hunchDementia with Lewy Bodies

Dementia with Lewy bodies (DLB) is a type of progressive dementia that leads to a decline in thinking, reasoning and independent function because of abnormal microscopic deposits that damage brain cells over time.

 

About dementia with Lewy bodies

Most experts estimate that dementia with Lewy bodies is the third most common cause of dementia after Alzheimer’s disease and vascular dementia, accounting for 10 to 25 percent of cases.

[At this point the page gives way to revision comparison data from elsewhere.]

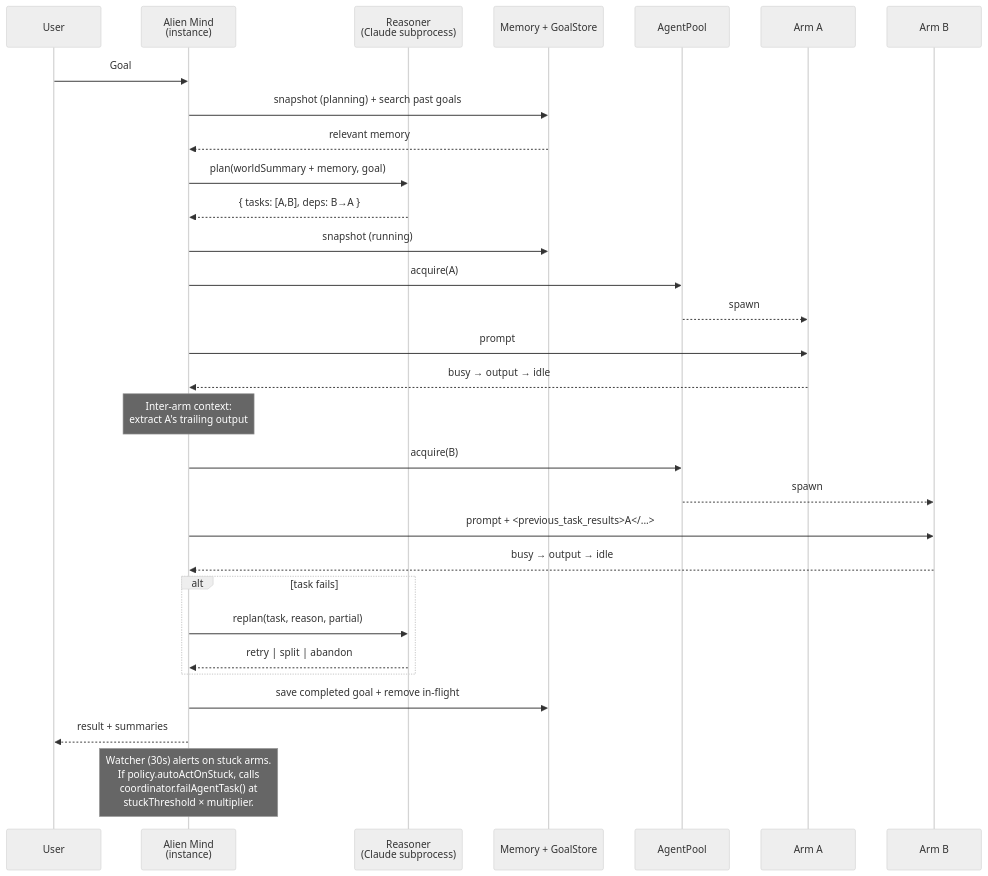
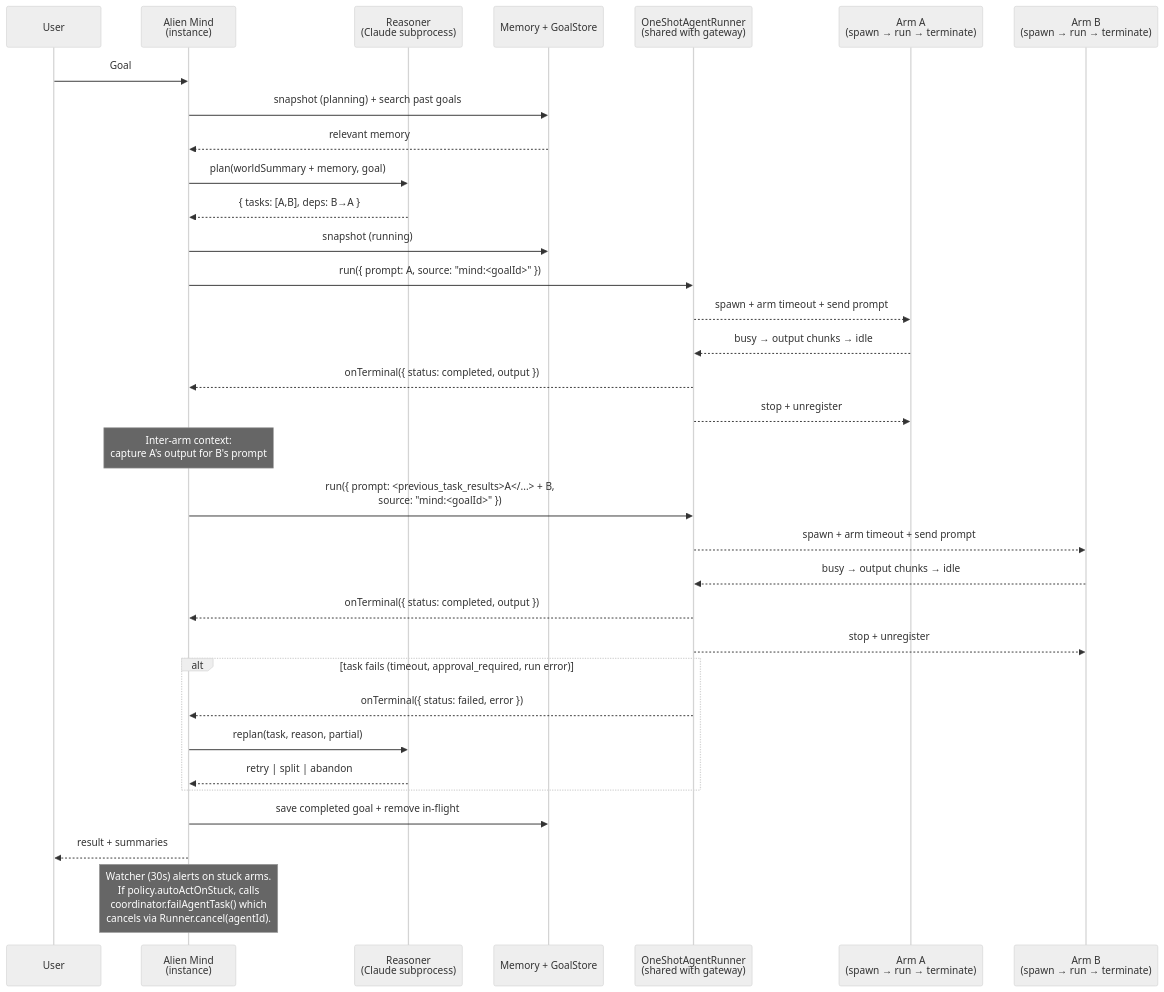
One commit to pugliatechs/polpo changed the tenth of 10 diagrams in docs/diagrams.md. Above: the diagram before and after it, drawn with Mermaid (neutral theme). The commit also changed other lines of this file and 4 other files, not shown here.

````diff
--- a/docs/diagrams.md
+++ b/docs/diagrams.md
@@ -267,38 +269,42 @@
 ```mermaid
 sequenceDiagram
     participant User
     participant Mind as Alien Mind<br/>(instance)
     participant Reasoner as Reasoner<br/>(Claude subprocess)
     participant Store as Memory + GoalStore
-    participant Pool as AgentPool
-    participant ArmA as Arm A
-    participant ArmB as Arm B
+    participant Runner as OneShotAgentRunner<br/>(shared with gateway)
+    participant ArmA as Arm A<br/>(spawn → run → terminate)
+    participant ArmB as Arm B<br/>(spawn → run → terminate)
 
     User->>Mind: Goal
     Mind->>Store: snapshot (planning) + search past goals
     Store-->>Mind: relevant memory
     Mind->>Reasoner: plan(worldSummary + memory, goal)
     Reasoner-->>Mind: { tasks: [A,B], deps: B→A }
     Mind->>Store: snapshot (running)
 
-    Mind->>Pool: acquire(A)
-    Pool-->>ArmA: spawn
-    Mind->>ArmA: prompt
-    ArmA-->>Mind: busy → output → idle
+    Mind->>Runner: run({ prompt: A, source: "mind:<goalId>" })
+    Runner-->>ArmA: spawn + arm timeout + send prompt
+    ArmA-->>Runner: busy → output chunks → idle
+    Runner-->>Mind: onTerminal({ status: completed, output })
+    Runner-->>ArmA: stop + unregister
 
-    Note over Mind: Inter-arm context:<br/>extract A's trailing output
-    Mind->>Pool: acquire(B)
-    Pool-->>ArmB: spawn
-    Mind->>ArmB: prompt + <previous_task_results>A</...>
-    ArmB-->>Mind: busy → output → idle
+    Note over Mind: Inter-arm context:<br/>capture A's output for B's prompt
 
-    alt task fails
+    Mind->>Runner: run({ prompt: <previous_task_results>A</...> + B,<br/>source: "mind:<goalId>" })
+    Runner-->>ArmB: spawn + arm timeout + send prompt
+    ArmB-->>Runner: busy → output chunks → idle
+    Runner-->>Mind: onTerminal({ status: completed, output })
+    Runner-->>ArmB: stop + unregister
+
+    alt task fails (timeout, approval_required, run error)
+        Runner-->>Mind: onTerminal({ status: failed, error })
         Mind->>Reasoner: replan(task, reason, partial)
         Reasoner-->>Mind: retry | split | abandon
     end
 
     Mind->>Store: save completed goal + remove in-flight
     Mind-->>User: result + summaries
 
-    Note over Mind: Watcher (30s) alerts on stuck arms.<br/>If policy.autoActOnStuck, calls<br/>coordinator.failAgentTask() at<br/>stuckThreshold × multiplier.
+    Note over Mind: Watcher (30s) alerts on stuck arms.<br/>If policy.autoActOnStuck, calls<br/>coordinator.failAgentTask() which<br/>cancels via Runner.cancel(agentId).
 ```
````
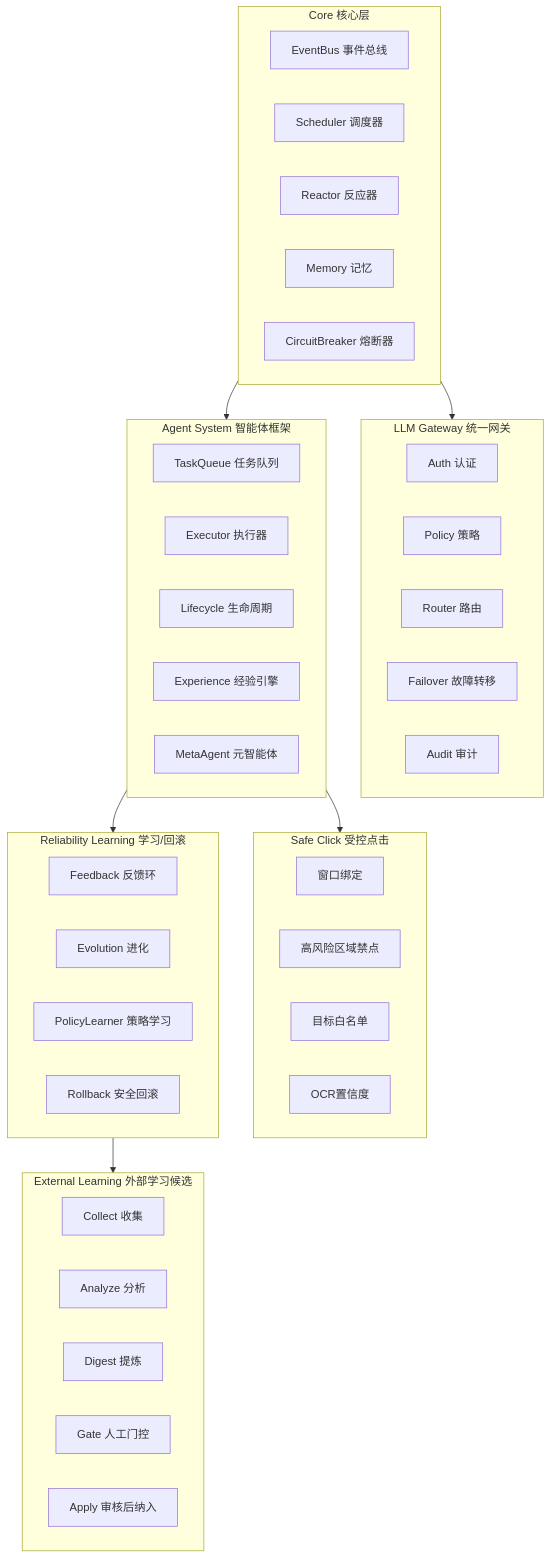
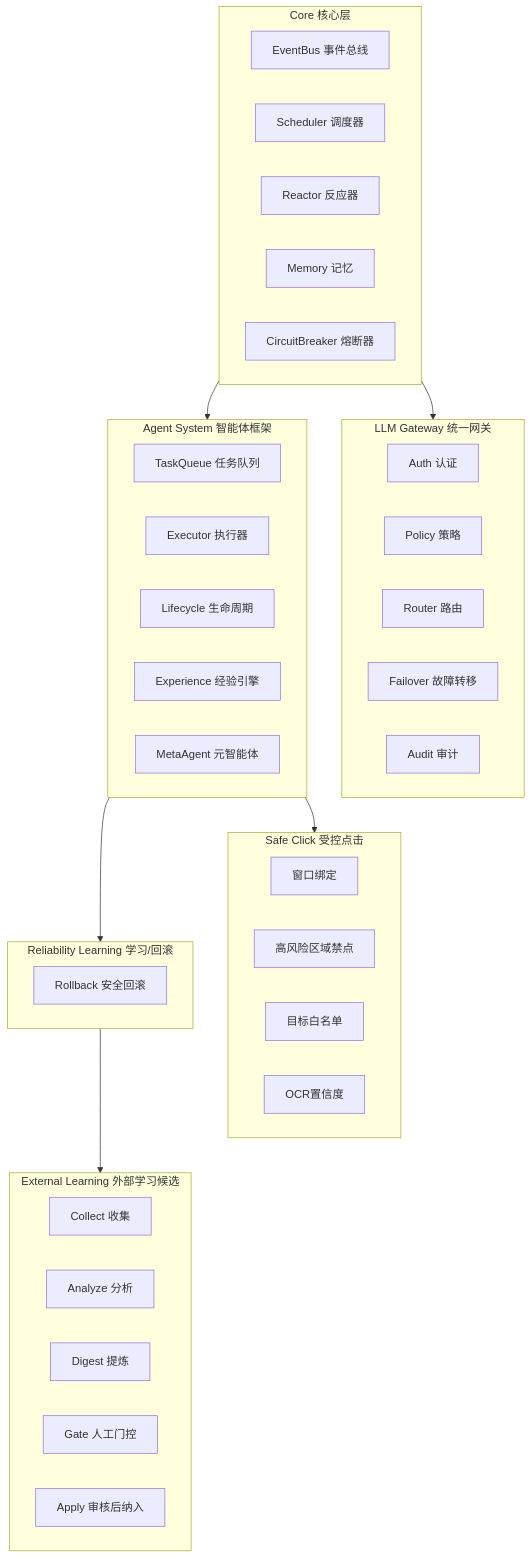
Before and after one commit to yangfei222666-9/taiji: the diagram in README.md, drawn with Mermaid. The commit also changed other lines of this file and 130 other files, not shown here.

````diff
--- a/README.md
+++ b/README.md
@@ -135,54 +135,51 @@
 ```mermaid
 graph TB
     subgraph Core["Core 核心层"]
         EB[EventBus 事件总线]
         SC[Scheduler 调度器]
         RE[Reactor 反应器]
         MEM[Memory 记忆]
         CB[CircuitBreaker 熔断器]
     end
 
     subgraph Gateway["LLM Gateway 统一网关"]
         AUTH[Auth 认证]
         POLICY[Policy 策略]
         ROUTE[Router 路由]
         FAIL[Failover 故障转移]
         AUDIT[Audit 审计]
     end
 
     subgraph Agent["Agent System 智能体框架"]
         TQ[TaskQueue 任务队列]
         EX[Executor 执行器]
         LC[Lifecycle 生命周期]
         EXP[Experience 经验引擎]
         META[MetaAgent 元智能体]
     end
 
     subgraph SafeClick["Safe Click 受控点击"]
         G1[窗口绑定]
         G2[高风险区域禁点]
         G3[目标白名单]
         G4[OCR置信度]
     end
 
     subgraph Learning["Reliability Learning 学习/回滚"]
-        FB[Feedback 反馈环]
-        EVO[Evolution 进化]
-        PL[PolicyLearner 策略学习]
         RB[Rollback 安全回滚]
     end
 
     subgraph ExternalLearning["External Learning 外部学习候选"]
         DISC[Collect 收集]
         ANA[Analyze 分析]
         DIG[Digest 提炼]
         GATE[Gate 人工门控]
         SOL[Apply 审核后纳入]
     end
 
     Core --> Gateway
     Core --> Agent
     Agent --> SafeClick
     Agent --> Learning
     Learning --> ExternalLearning
 ```
````
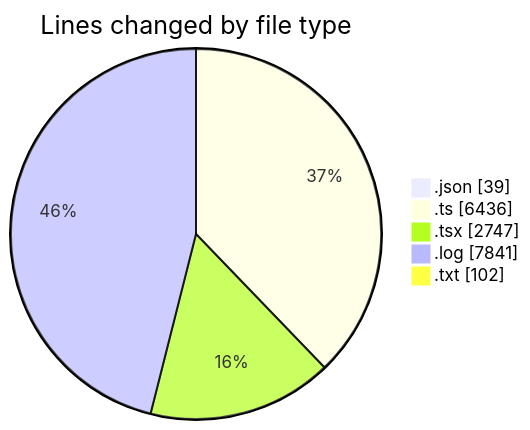
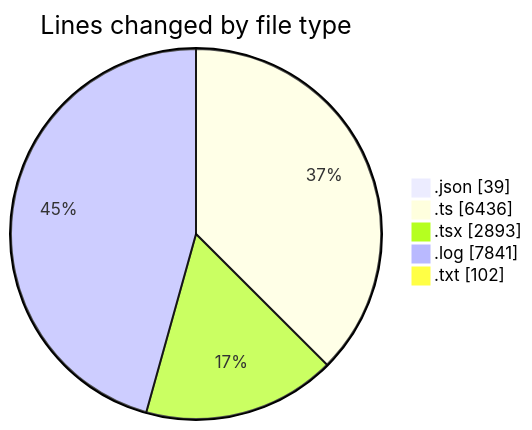
The first of 2 diagrams in 2025-09-13/napxuvn/README.md (lephambinh05/code-tracking), drawn with Mermaid before and after one commit. The commit also changed other lines of this file and 1 other file, not shown here.

````diff
--- a/2025-09-13/napxuvn/README.md
+++ b/2025-09-13/napxuvn/README.md
@@ -71,9 +72,9 @@
 ```mermaid
 pie showData
 title Lines changed by file type
 ".json" : 39
 ".ts" : 6436
-".tsx" : 2747
+".tsx" : 2893
 ".log" : 7841
 ".txt" : 102
 ```
````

The hallmark brain abnormalities linked to DLB are named after Frederick H. Lewy, M.D., the neurologist who discovered them while working in Dr. Alois Alzheimer’s laboratory during the early 1900s. Alpha-synuclein protein, the chief component of Lewy bodies, is found widely in the brain, but its normal function isn’t yet known.

Dr. Frederick Lewy, standing, right, and Dr. Alois Alzheimer, standing, third from right.

Lewy bodies are also found in other brain disorders, including Alzheimer’s disease and Parkinson’s disease dementia. Many people with Parkinson’s eventually develop problems with thinking and reasoning, and many people with DLB experience movement symptoms, such as hunched posture, rigid muscles, a shuffling walk and trouble initiating movement.

This overlap in symptoms and other evidence suggest that DLB, Parkinson’s disease and Parkinson’s disease dementia may be linked to the same underlying abnormalities in how the brain processes the protein alpha-synuclein. Many people with both DLB and Parkinson’s dementia also have plaques and tangles — hallmark brain changes linked to Alzheimer’s disease

Leave a Reply

This site uses Akismet to reduce spam. Learn how your comment data is processed.